However, I doubt that multisign in its most classical "(n+1) escrow" scenario is just as useful as it is usually portrayed to be, and I am convinced that lack of it is not a massive barrier to adoption.
As for op-eval specifically, I am quite worried about moving the fee burden to the receiving end of the transaction, as it seems to me that it would make the "unpredictable transaction fee" blight worse, but I think I'd best discuss this with Theymos - he's quite a smart guy, so it is possible that he is right, shifting fees to receiver is awesome, and he will convince me to that effect.
Multisign sounds like a huge benefit. As far as I'm aware every company that does Internet banking currently needs 2 signatures to transfer money. One from the finance guy who actually works out what to send to who and one from management who should verify the finance guy isn't transferring the money to his personal account.
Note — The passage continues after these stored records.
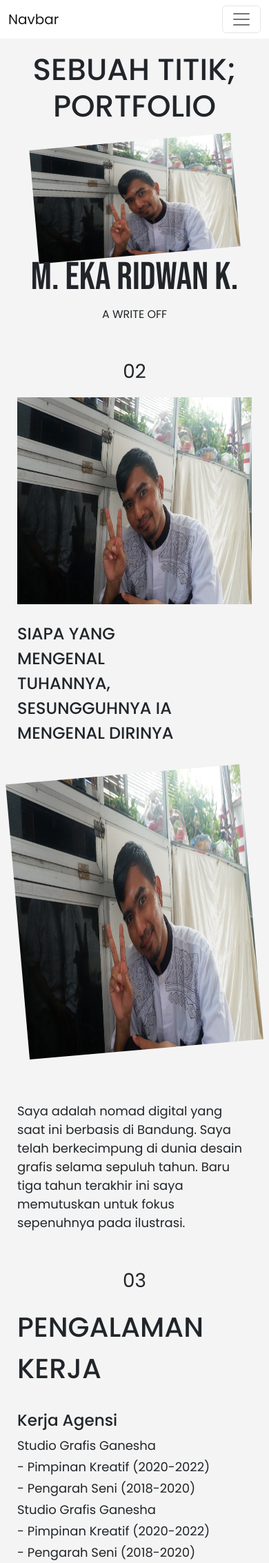
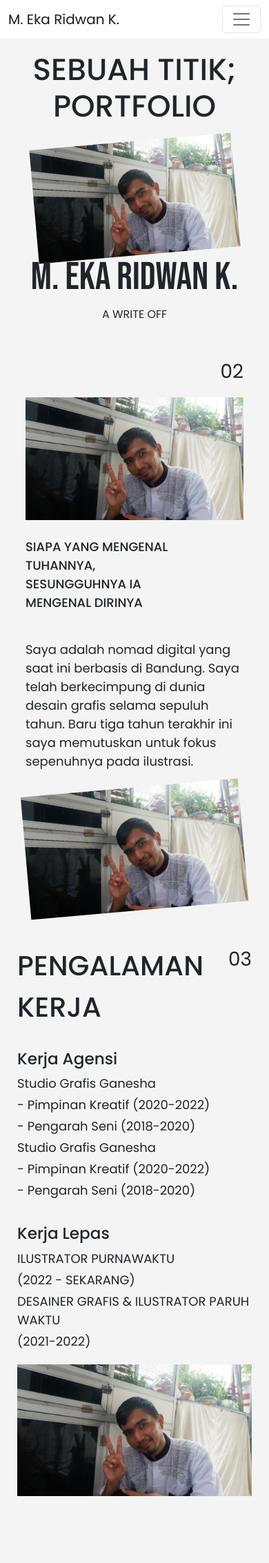
Before and after one commit to dpbayu/PortfolioRidwan, a PHP site: page / in a window 390 px wide. Shown: the top 2266 px of the page at 69% size. Run offline with PHP 8.4, Linux system fonts and the light colour scheme.

Commit message:
template finish

```diff
--- a/assets/css/responsive.css
+++ b/assets/css/responsive.css
@@ -1,9 +1,239 @@
-@media (max-width:425px) {
-    .content {
+/* Width 2560px */
+@media (max-width:2560px) {
+    .main {
         padding: 75px 0;
         width: 100%;
     }
 
+    /* Section-2 */
+    .section-2 {
+        display: flex;
+        flex-direction: row;
+        justify-content: center;
+    }
+
+    .section-2 .content-about-1 {
+        max-width: 1440px;
+        display: flex;
+        flex-direction: row;
+        justify-content: space-between;
+    }
+
+    .section-2 .content-about-2 {
+        max-width: 1440px;
+        display: flex;
+        flex-direction: row;
+        justify-content: start;
+    }
+
+    .section-2 .content-about-2 .description {
+        width: 75%;
+        margin: 50px 0;
+    }
+
+    .section-2 .content-about-2 .description p {
+        margin: 0;
+        font-size: 18px;
+    }
+
+    /* Section-3 */
+    .section-3 {
+        display: flex;
+        flex-direction: row;
+        justify-content: center;
+    }
+
+    .section-3 .content-resume {
+        width: 1440px;
+    }
+
+    .section-3 img {
+        width: 33%;
+    }
+
+    /* Section-4 */
+    .section-4 {
+        display: flex;
+        flex-direction: row;
+        justify-content: center;
+    }
+
+    .section-4 .content-contact {
+        width: 1440px;
+        position: relative;
+    }
+
+    /* Section-5 */
+    .section-5 {
+        display: flex;
+        flex-direction: row;
+        justify-content: center;
+    }
+
+    .section-5 .content-5 {
+        margin-top: 50px;
+        width: 1440px;
+    }
+
+    .section-5 .content-5 p {
+        font-size: 144px;
+        margin-bottom: 0;
+    }
+}
+
+/* Width 2560px */
+@media (max-width:1440px) {
+
+    /* Section 2 */
+    .section-2 .title p {
+        font-size: 56px;
+        width: 550px;
+    }
+
+    .section-2 .img-about-1 {
+        margin: 0;
+    }
+}
+
+/* Width 1024px */
+@media (max-width:1024px) {
+    .main {
+        padding: 75px 0;
+        width: 100%;
+    }
+
+    /* Section 1 */
+    .section-1 h1 {
+        margin-top: -50px;
+        font-size: 125px;
+    }
+
+    /* Section 2 */
+    .section-2 {
+        margin: 50px;
+        padding: 0;
+    }
+
+    .section-2 .content-about-1 {
+        max-width: 100%;
+        display: flex;
+        flex-direction: column-reverse;
+    }
+
+    .section-2 .content-about-2 {
+        display: flex;
+        flex-direction: row;
+        justify-content: start;
+        width: 100%;
+        gap: 25%;
+    }
+
+    .section-2 .img-about-1 {
+        margin: 0;
+        width: 100%;
+        height: 100%;
+    }
+
+    .section-2 .title {
+        margin: 25px 0;
+        width: 100%;
+    }
+
+    .section-2 .title p {
+        font-size: 56px;
+        width: 100%;
+    }
+
+    .section-2 .description {
+        margin: 25px 0;
+        width: 50%;
+    }
+
+    .section-2 .description p {
+        margin: 0;
+        font-size: 18px;
+        width: 100%;
+    }
+
+    /* Section 3 */
+    .section-3 {
+        margin: 50px;
+        padding: 0;
+    }
+
+    .section-3 .fs-1 {
+        text-align: center;
+    }
+
+    .section-3 .img-about-2 {
+        height: 100%;
+    }
+
+    /* Section 4 */
+    .section-4 {
+        margin: 50px;
+        padding: 0;
+    }
+
+    .section-4 .content {
+        height: 50vw;
+    }
+
+    .section-4 .fs-1 {
+        text-align: center;
+    }
+
+    .section-4 .img-contact {
+        display: flex;
+        justify-content: center;
+        width: 100%;
+    }
+
+    .section-4 img {
+        position: relative;
+        top: 0;
+        right: 0;
+    }
+
+    .section-4 .contact-content {
+        display: flex;
+        flex-direction: row;
+    }
+
+    /* Section 5 */
+    .section-5 {
+        margin: 50px;
+        padding: 0;
+    }
+
+    .section-5 .content-5 p {
+        font-size: 96px;
+        margin-bottom: 0;
+    }
+
+    .section-5 .content-5 img {
+        width: 100%;
+    }
+}
+
+/* Width 768px */
+@media (max-width:768px) {
+    /* Section 5 */
+    .section-5 .content-5 p {
+        font-size: 72px;
+        margin-bottom: 0;
+    }
+
+    .section-5 .content-5 img {
+        height: 10%;
+        width: 25%;
+    }
+}
+
+/* Width 425px */
+@media (max-width:425px) {
+
+    /* Section 1 */
     .section-1 img {
         width: 75%;
     }
@@ -26,17 +256,8 @@
     }
 
     .section-2 .title p {
-        font-size: 24px;
+        font-size: 18px;
         width: 70%;
-    }
-
-    .section-2 .img-about-1 {
-        margin: 0;
-        width: 100%;
-    }
-
-    .section-2 .fs-1 {
-        text-align: center;
     }
 
     .section-2 .img-about-2 {
@@ -44,14 +265,10 @@
         width: 100%;
     }
 
-    .section-2 .description {
+    .section-2 .content-about-2 .description {
         width: 100%;
-    }
-
-    .section-2 .description p {
-        margin: 0;
-        font-size: 18px;
-        width: 100%;
+        margin-top: 0;
+        margin-bottom: 25px;
     }
 
     /* Section-3 */
--- a/assets/css/style.css
+++ b/assets/css/style.css
@@ -16,7 +16,7 @@ body {
     background-color: #f4f4f4;
 }
 
-.content {
+.main {
     padding: 75px 100px;
 }
 
@@ -97,6 +97,10 @@ body {
 .section-4 {
     margin: 100px 0;
     padding: 0 100px;
+}
+
+.section-4 .content {
+    position: relative;
 }
 
 .section-4 .title {
--- a/index.php
+++ b/index.php
@@ -9,7 +9,7 @@
     <!-- Nav Start -->
     <?php require 'partials/nav.php' ?>
     <!-- Nav End -->
-    <div class="content">
+    <div class="main">
         <!-- Section 1 Start -->
         <section class="section-1">
             <h2 class="mb-4">SEBUAH TITIK; PORTFOLIO</h2>
@@ -20,36 +20,39 @@
         <!-- Section 1 End -->
         <!-- Section About Start -->
         <section class="section-2">
-            <div class="row">
-                <div class="col-12 d-flex flex-column-reverse">
+            <div class="row d-flex justify-content-center w-100">
+                <div class="col-12 content-about-1">
                     <div class="title">
                         <p>SIAPA YANG MENGENAL TUHANNYA, SESUNGGUHNYA IA MENGENAL DIRINYA</p>
                     </div>
                     <img class="img-about-1" src="assets/img/ridwan.jpg" alt="Photo About" width="500" height="300">
-                    <p class="fs-1">02</p>
+                    <p class="fs-1 text-end">02</p>
                 </div>
-                <div class="col-12 d-flex flex-column-reverse">
+                <div class="col-12 content-about-2 d-flex flex-column flex-md-row">
                     <div class="description">
                         <p>Saya adalah nomad digital yang saat ini berbasis di Bandung. Saya telah berkecimpung di dunia
                             desain grafis selama sepuluh tahun. Baru tiga tahun terakhir ini saya memutuskan untuk fokus
                             sepenuhnya pada ilustrasi.</p>
                     </div>
-                    <img class="img-about-2" src="assets/img/ridwan.jpg" alt="Photo About" height="400" width="300">
+                    <img class="img-about-2" src="assets/img/ridwan.jpg" alt="Photo About" width="200">
                 </div>
             </div>
         </section>
         <!-- Section About End -->
         <!-- Section Resume Start -->
         <section class="section-3">
+            <div class="content-resume">
                 <div class="row">
-                <div class="col-12 d-flex flex-column-reverse">
+                    <div class="col-12">
+                        <div class="d-flex justify-content-between w-100">
                             <div class="title">
                                 <p>PENGALAMAN KERJA</p>
                             </div>
                             <p class="fs-1">03</p>
                         </div>
-                <div class="col-12 d-flex flex-column">
-                    <div class="col-12 my-3">
+                    </div>
+                    <div class="col-12 mb-5 d-flex flex-column flex-md-row">
+                        <div class="col-12 col-sm-4 my-3">
                             <div class="professional">
                                 <h6 class="fw-800 fs-3">Kerja Agensi</h6>
                                 <p class="text mb-1">Studio Grafis Ganesha</p>
@@ -60,7 +63,7 @@
                                 <p class="text mb-1">- Pengarah Seni (2018-2020)</p>
                             </div>
                         </div>
-                    <div class="col-12 my-3">
+                        <div class="col-12 col-sm-4 my-3">
                             <div class="freelance">
                                 <h6 class="fw-800 fs-3">Kerja Lepas</h6>
                                 <p class="mb-0 text mb-1">ILUSTRATOR PURNAWAKTU</p>
@@ -69,22 +72,23 @@
                                 <p class="text mb-1">(2021-2022)</p>
                             </div>
                         </div>
-                    <img class="img-about-2 col-12 col-sm-12" src="assets/img/ridwan.jpg" alt="Photo About" height="300"
-                        width="300">
+                        <img class="col-12 col-sm-4" src="assets/img/ridwan.jpg" alt="Photo About">
+                    </div>
                 </div>
             </div>
         </section>
         <!-- Section Resume End -->
         <!-- Section Contact Start -->
         <section class="section-4">
-            <div class="row position-relative">
-                <div class="col-12 d-flex flex-column-reverse">
+            <div class="content-contact">
+                <div class="row">
+                    <div class="col-12 d-flex justify-content-between w-100">
                         <div class="title">
                             <p>MARI KOLABORASI</p>
                         </div>
                         <p class="fs-1">04</p>
                     </div>
-                <div class="col-12 d-flex flex-column">
+                    <div class="col-12">
                         <div class="col-8">
                             <div class="contact">
                                 <p>Jl. Hidup Baru VII</p>
@@ -92,27 +96,34 @@
                                 <p>mekkaridwan@gmail.com</p>
                             </div>
                         </div>
-                    <img class="col-4" src="assets/img/ridwan.jpg" alt="Photo Contact">
+                        <div class="col-4 img-contact">
+                            <img class="mt-3" src="assets/img/ridwan.jpg" alt="Photo Contact">
+                        </div>
+                    </div>
                 </div>
             </div>
         </section>
         <!-- Section Contact End -->
         <!-- Section 5 Start -->
         <section class="section-5">
-            <div class="col-12 text-center">
+            <div class="content-5">
+                <div class="row">
+                    <div class="col-12 text-end">
                         <p class="fs-1">05</p>
                     </div>
                     <div class="text-center">
                         <div class="col-12">
                             <p class="text">SAYA</p>
                         </div>
-                <div class="col-12 d-flex justify-content-center">
+                        <div class="col-12 d-flex justify-content-center gap-3 align-items-center">
                             <p class="text-2">TERCIPTA</p>
-                    <img src="assets/img/ridwan.jpg" alt="Image" width="200">
+                            <img src="assets/img/ridwan.jpg" alt="Image" width="500" height="200">
                         </div>
-                <div class="col-12 d-flex justify-content-center">
-                    <img src="assets/img/ridwan.jpg" alt="Image" width="200">
+                        <div class="col-12 d-flex justify-content-center gap-3 align-items-center">
+                            <img src="assets/img/ridwan.jpg" alt="Image" width="500" height="200">
                             <p class="text">MENCIPTA</p>
+                        </div>
+                    </div>
                 </div>
             </div>
         </section>
--- a/partials/head.php
+++ b/partials/head.php
@@ -1,7 +1,7 @@
 <head>
     <meta charset="utf-8">
     <meta name="viewport" content="width=device-width, initial-scale=1">
-    <title>Bootstrap demo</title>
+    <title>M. Eka Ridwan K.</title>
     <!-- Bootstrap -->
     <link href="https://cdn.jsdelivr.net/npm/bootstrap@5.2.3/dist/css/bootstrap.min.css" rel="stylesheet"
         integrity="sha384-rbsA2VBKQhggwzxH7pPCaAqO46MgnOM80zW1RWuH61DGLwZJEdK2Kadq2F9CUG65" crossorigin="anonymous">
--- a/partials/nav.php
+++ b/partials/nav.php
@@ -1,6 +1,6 @@
 <nav class="navbar navbar-expand-lg bg-white fixed-top">
     <div class="container">
-        <a class="navbar-brand" href="#">Navbar</a>
+        <a class="navbar-brand" href="#">M. Eka Ridwan K.</a>
         <button class="navbar-toggler" type="button" data-bs-toggle="collapse" data-bs-target="#navbarNavDropdown"
             aria-controls="navbarNavDropdown" aria-expanded="false" aria-label="Toggle navigation">
             <span class="navbar-toggler-icon"></span>
@@ -11,21 +11,13 @@
                     <a class="nav-link active" aria-current="page" href="#">Home</a>
                 </li>
                 <li class="nav-item">
-                    <a class="nav-link" href="#">Features</a>
+                    <a class="nav-link" href="#">About</a>
                 </li>
                 <li class="nav-item">
-                    <a class="nav-link" href="#">Pricing</a>
+                    <a class="nav-link" href="#">Resume</a>
                 </li>
-                <li class="nav-item dropdown">
-                    <a class="nav-link dropdown-toggle" href="#" role="button" data-bs-toggle="dropdown"
-                        aria-expanded="false">
-                        Dropdown link
-                    </a>
-                    <ul class="dropdown-menu">
-                        <li><a class="dropdown-item" href="#">Action</a></li>
-                        <li><a class="dropdown-item" href="#">Another action</a></li>
-                        <li><a class="dropdown-item" href="#">Something else here</a></li>
-                    </ul>
+                <li class="nav-item">
+                    <a class="nav-link" href="#">Contact</a>
                 </li>
             </ul>
         </div>
```
Also changed, not shown: other parts of assets/css/responsive.css (+10 -18 lines). Lines whose indentation alone changed are shown as unchanged.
It seems to me that since any reasonable company with more than one man involved
and a wallet teeming with hundreds of thousands of bitcoinses would have the machine the wallet resides on pretty buttoned up and gapped, so the rules regarding necessity for multiparty approval of transactions can be enforced on the level of "walletbox" authentication (with possible reasonabl-ish requirement of at least one decision maker to be physically present at the walletbox office if the sum is really huge)
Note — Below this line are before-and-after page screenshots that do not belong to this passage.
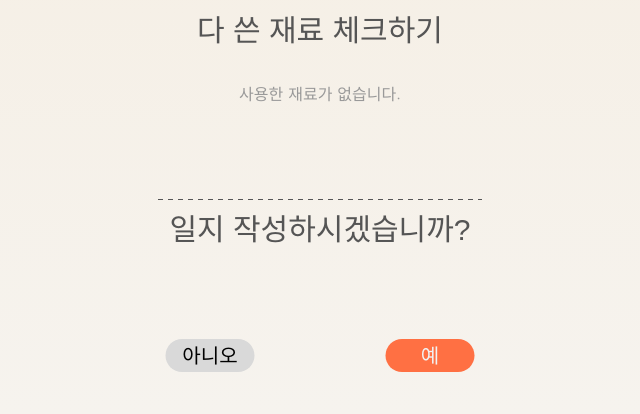
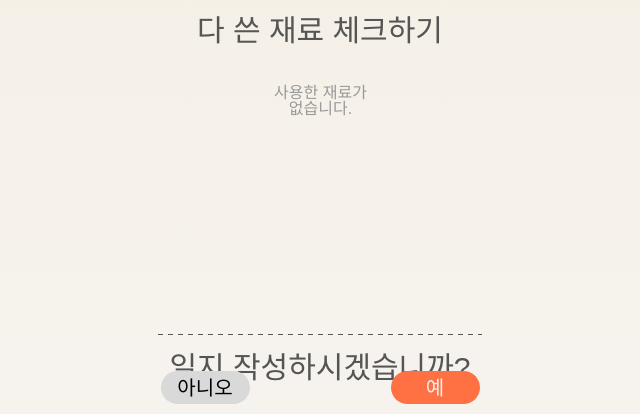
Before and after one commit to chrry03/Recipick, a Django app: template templates/recipes/cooking_complete.html in a window 1280 px wide. Shown: the part 386-800 px from the top of the page, without its empty margins (320-960 px from the left). Run offline with Django 5.2, Linux system fonts and the light colour scheme; the template is opened without the code that fills it, so the values that code supplies are empty; some web fonts are replaced.

Commit message:
[fix]요리 완료 페이지 수정

```diff
--- a/static/css/recipes.css
+++ b/static/css/recipes.css
@@ -16,12 +16,13 @@
 /* ==========================================================================
    1. 요리 모드 페이지 스타일 (기존 코드 유지)
    ========================================================================== */
-.recipe-container {
+.recipe-container,
+.cooking-complete-container {
     position: relative;
     width: 100%;
     max-width: 385px;
     height: 100%;
-    max-height: 844px;
+    max-height: 1200px;
     margin: 0 auto;
     background: linear-gradient(180deg, #f5ede0 0%, #f6f3ee 100%);
     border-radius: 20px;
@@ -678,6 +714,12 @@
     left: 50%;
     transform: translateX(-50%);
     width: 90%;
+    max-width: calc(100% - 40px);
+    max-height: 300px;
+    box-sizing: border-box;
+    overflow: visible;
+    display: flex;
+    flex-direction: column;
 }
 
 .checklist-title {
@@ -688,24 +730,56 @@
     margin-bottom: 20px;
     line-height: 28px;
     font-family: 'MemomentKkukkukk', sans-serif;
+    flex-shrink: 0;
+    position: relative;
+    z-index: 1;
 }
 
 .checklist-columns {
     display: flex;
     justify-content: center;
-    gap: 40px;
+    align-items: flex-start;
+    gap: 20px;
+    width: 100%;
+    max-width: 100%;
+    height: 264px;
+    max-height: 250px;
+    box-sizing: border-box;
+    overflow-y: auto;
+    overflow-x: hidden;
+    flex: 1;
+    padding-left: 24px;
+    padding-right: 24px;
 }
 
 .checklist-column {
     display: flex;
     flex-direction: column;
-    gap: 16px;
+    align-items: flex-start;
+    gap: 0px;
+    flex: 1;
+    min-width: 0;
+    max-width: 50%;
+    height: 264px;
+    overflow: hidden;
+}
+
+.checklist-column:empty {
+    display: none;
 }
 
 .checklist-item {
     display: flex;
     align-items: center;
     gap: 10px;
+    min-width: 0;
+    width: 100%;
+    max-width: 100%;
+    margin-bottom: 16px;
+}
+
+.checklist-item:last-child {
+    margin-bottom: 0;
 }
 
 .checkbox {
@@ -758,7 +837,7 @@
 /* 구분선 */
 .divider {
     position: absolute;
-    top: 585px;
+    top: 720px;
     left: 50%;
     transform: translateX(-50%);
     width: 324px;
@@ -775,7 +854,7 @@
 /* 일지 질문 */
 .question {
     position: absolute;
-    top: 602px;
+    top: 740px;
     left: 50%;
     transform: translateX(-50%);
     font-size: 30px;
@@ -784,20 +863,20 @@
     text-align: center;
     line-height: 28px;
     font-family: 'MemomentKkukkukk', sans-serif;
+    white-space: nowrap;
+    width: auto;
+    max-width: calc(100% - 40px);
 }
 
 /* 버튼 그룹 */
 .button-group {
     position: absolute;
-    bottom: 42px;
-    left: 50%;
-    transform: translateX(-50%);
-    width: 375px;
-    max-width: calc(100% - 0px);
+    bottom: 10px;
+    left: 0;
+    right: 0;
     display: flex;
     justify-content: space-between;
     padding: 0 33px;
-    box-sizing: border-box;
 }
 
 .btn {
--- a/static/js/recipes.js
+++ b/static/js/recipes.js
@@ -1042,6 +1042,21 @@
         setRemainingPathColor(timeLeft);
     }
 
+    function addTimeToTimer(secondsToAdd) {
+        if (secondsToAdd <= 0) {
+            return;
+        }
+
+        // 현재 남은 시간에 추가
+        timeLeft += secondsToAdd;
+        TIME_LIMIT += secondsToAdd;
+
+        // 시간 표시 및 원형 진행 표시 업데이트
+        updateTimerDisplay();
+        setCircleDasharray();
+        setRemainingPathColor(timeLeft);
+    }
+
     function showMinutesInput() {
         if (isEditingTime || timerInterval) {
             return;
@@ -1265,6 +1280,9 @@
         setCircleDasharray();
         setRemainingPathColor(timeLeft);
 
+        // 시간 추가 버튼 이벤트 리스너 추가
+        bindTimerAddButtons();
+
         // 분 클릭 시 분 입력 모드로 전환
         const minutesLabel = document.getElementById("timer-minutes");
         if (minutesLabel) {
@@ -1308,6 +1326,28 @@
     // ============================================
     // 요리 완료 페이지 모듈
     // ============================================
+
+    /**
+     * 시간 추가 버튼 이벤트 바인딩
+     */
+    function bindTimerAddButtons() {
+        const addButtons = document.querySelectorAll('.timer-add-btn');
+
+        addButtons.forEach(button => {
+            button.addEventListener('click', function() {
+                const secondsToAdd = parseInt(this.dataset.seconds, 10);
+                if (!isNaN(secondsToAdd) && secondsToAdd > 0) {
+                    addTimeToTimer(secondsToAdd);
+
+                    // 버튼 클릭 효과 (시각적 피드백)
+                    this.style.transform = 'scale(0.95)';
+                    setTimeout(() => {
+                        this.style.transform = '';
+                    }, 150);
+                }
+            });
+        });
+    }
 
     /**
      * 요리 완료 페이지 초기화
--- a/templates/recipes/cooking_complete.html
+++ b/templates/recipes/cooking_complete.html
@@ -5,6 +5,13 @@
 
 {% block extra_css %}
 <link rel="stylesheet" href="{% static 'css/recipes.css' %}">
+<style>
+    body {
+        font-family: 'MemomentKkukkukk', sans-serif;
+        overflow: hidden;
+        height: 100vh;
+    }
+</style>
 {% endblock extra_css %}
 
 {% block content %}
@@ -34,14 +41,9 @@
 
         <div class="checklist-columns">
             {% if ingredients %}
+                <div class="checklist-column">
                     {% for ingredient in ingredients %}
                         {% if forloop.counter0|divisibleby:2 %}
-                        <!-- 왼쪽 컬럼 시작 -->
-                        {% if forloop.counter0 == 0 %}
-                            <div class="checklist-column">
-                        {% endif %}
-                    {% endif %}
-
                             <div class="checklist-item" data-ingredient-id="{{ ingredient.id }}">
                                 <div class="checkbox">
                                     <svg class="checkmark" viewBox="0 0 20 20" fill="none" aria-hidden="true" style="display: none;">
@@ -50,19 +52,23 @@
                                 </div>
                                 <span class="item-text">{{ ingredient.name }}</span>
                             </div>
-
-                    {% if forloop.counter|divisibleby:2 or forloop.last %}
-                        <!-- 오른쪽 컬럼 시작 또는 마지막 항목 -->
-                        {% if forloop.counter|divisibleby:2 %}
+                        {% endif %}
+                    {% endfor %}
                 </div>
                 <div class="checklist-column">
-                        {% endif %}
-                    {% endif %}
-
-                    {% if forloop.last %}
+                    {% for ingredient in ingredients %}
+                        {% if not forloop.counter0|divisibleby:2 %}
+                            <div class="checklist-item" data-ingredient-id="{{ ingredient.id }}">
+                                <div class="checkbox">
+                                    <svg class="checkmark" viewBox="0 0 20 20" fill="none" aria-hidden="true" style="display: none;">
+                                        <path d="M18.75 2.11094C18.5806 2.13969 18.3716 2.2402 18.2397 2.35645C18.1846 2.40496 15.6192 5.32492 12.5388 8.84531L6.93789 15.2459L6.83809 15.1287C6.7832 15.0642 5.60934 13.8081 4.22953 12.3373C2.23918 10.2159 1.68223 9.64391 1.53422 9.56945C1.27711 9.44016 0.834492 9.43535 0.600937 9.55934C0.179883 9.78285 0.00101563 10.0727 0.000390625 10.5327C7.8125e-05 10.7623 0.0189062 10.8468 0.107422 11.0127C0.18082 11.1502 1.18027 12.2429 3.26172 14.4611C6.65145 18.0737 6.46422 17.9004 6.97703 17.9004C7.17371 17.9004 7.27406 17.8766 7.45113 17.7881C7.6616 17.6829 8.05996 17.2368 13.7573 10.727C18.2301 5.61629 19.8602 3.72859 19.9194 3.59082C20.0289 3.33637 20.0287 2.95078 19.919 2.71746C19.8242 2.5157 19.6179 2.29227 19.4432 2.20188C19.2952 2.12539 18.9397 2.07875 18.75 2.11094Z" fill="#FF7043"/>
+                                    </svg>
+                                </div>
+                                <span class="item-text">{{ ingredient.name }}</span>
                             </div>
                         {% endif %}
                     {% endfor %}
+                </div>
             {% else %}
                 <!-- 재료가 없을 때 기본 메시지 -->
                 <div class="checklist-column">
```
Also changed, not shown: other parts of static/css/recipes.css (+41 -3 lines), templates/recipes/cooking_mode.html (+11 -0 lines). Lines whose indentation alone changed are shown as unchanged.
So lack of multisign is hardly an adoption boundary (besides, AFAIK, painpal, libreserve, pecunix et al don't explicitly allow multiparty confirmation as well, and that does not seem to hamper their adoption all that much).
If anything, finding a way to split private keys in a manner that several different devices would have to cooperate to create a "normal" BTC transaction would be closer to what a corporate "multiparty validation" entails.
Lower trust escrow and "wallet lockdown" services are kind of neat, but not "we need it NOW or else" kind of neat.
It would be also neat to have a separate address format (different addressversions or perhaps even a new-ish address format specially for "exotic" stuff).
It would be also neat to have frugal (as in, puts only a little bit of info into the blockchain) transaction earmarking as well as intra-network messaging (incidentally, those are two things I hope to eventually implement in Tenebrix since they are needed for a website-less
Strong Transaction Decorrelator system)
P.P.S.: Personally, I love Gavin's Hidden Send
, but sadly this type of custom transaction has turned out to be DOA
. I would really love to see it (or a functional equivalent) to "come back", maybe with some nifty improvements (a man can dream right?
) but that would likely require a large (and dangerous) scripting language overhaul...